REQUIREMENT
Without the pictures, reproduce the entries below exactly.

##############################

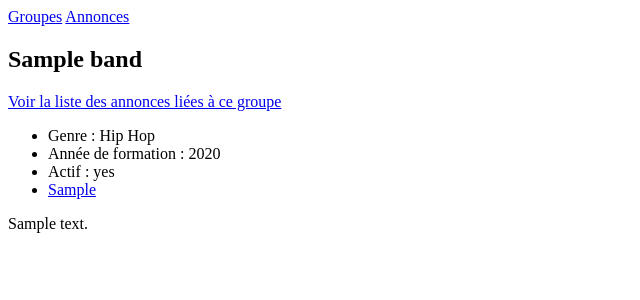
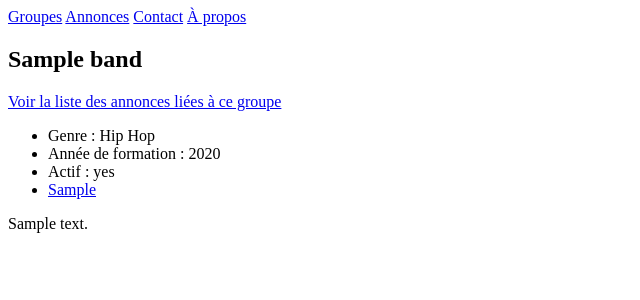
Before and after one commit to Amioplk/First-Django-app, a Django app: page /bands/1/ in a window 1280 px wide. Shown: the top 300 px of the page, without its empty margins (0-640 px from the left). Run offline with Django 4.2, Linux system fonts and the light colour scheme; tables that the repository leaves empty hold one stand-in row (values such as "Sample post").

Commit message:
Update nav with contact_us and about_us

```diff
--- a/merchex/listings/templates/listings/base.html
+++ b/merchex/listings/templates/listings/base.html
@@ -10,6 +10,8 @@
         <nav>
             <a href="{% url 'band-list' %}">Groupes</a>
             <a href="{% url 'listings-list' %}">Annonces</a>
+            <a href="{% url 'contact' %}">Contact</a>
+            <a href="{% url 'about' %}">À propos</a>
         </nav>
 
         {% block content %}{% endblock %}
--- a/merchex/merchex/urls.py
+++ b/merchex/merchex/urls.py
@@ -27,4 +27,5 @@ urlpatterns = [
     path('listings/<int:listing_id>/', listings_views.listing_detail, name="listings-detail"),
     path('contact_us/', listings_views.contact_us, name='contact'),
     path('success_email/', listings_views.email_sent, name='email-sent'),
+    path('about_us', listings_views.about, name="about"),
   ]
```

##############################

YOUR RESPONSE
Before and after one commit to Amioplk/First-Django-app, a Django app: page /bands/1/ in a window 1280 px wide. Shown: the top 300 px of the page, without its empty margins (0-640 px from the left). Run offline with Django 4.2, Linux system fonts and the light colour scheme; tables that the repository leaves empty hold one stand-in row (values such as "Sample post").

Commit message:
Update nav with contact_us and about_us

```diff
--- a/merchex/listings/templates/listings/base.html
+++ b/merchex/listings/templates/listings/base.html
@@ -10,6 +10,8 @@
         <nav>
             <a href="{% url 'band-list' %}">Groupes</a>
             <a href="{% url 'listings-list' %}">Annonces</a>
+            <a href="{% url 'contact' %}">Contact</a>
+            <a href="{% url 'about' %}">À propos</a>
         </nav>
 
         {% block content %}{% endblock %}
--- a/merchex/merchex/urls.py
+++ b/merchex/merchex/urls.py
@@ -27,4 +27,5 @@ urlpatterns = [
     path('listings/<int:listing_id>/', listings_views.listing_detail, name="listings-detail"),
     path('contact_us/', listings_views.contact_us, name='contact'),
     path('success_email/', listings_views.email_sent, name='email-sent'),
+    path('about_us', listings_views.about, name="about"),
   ]
```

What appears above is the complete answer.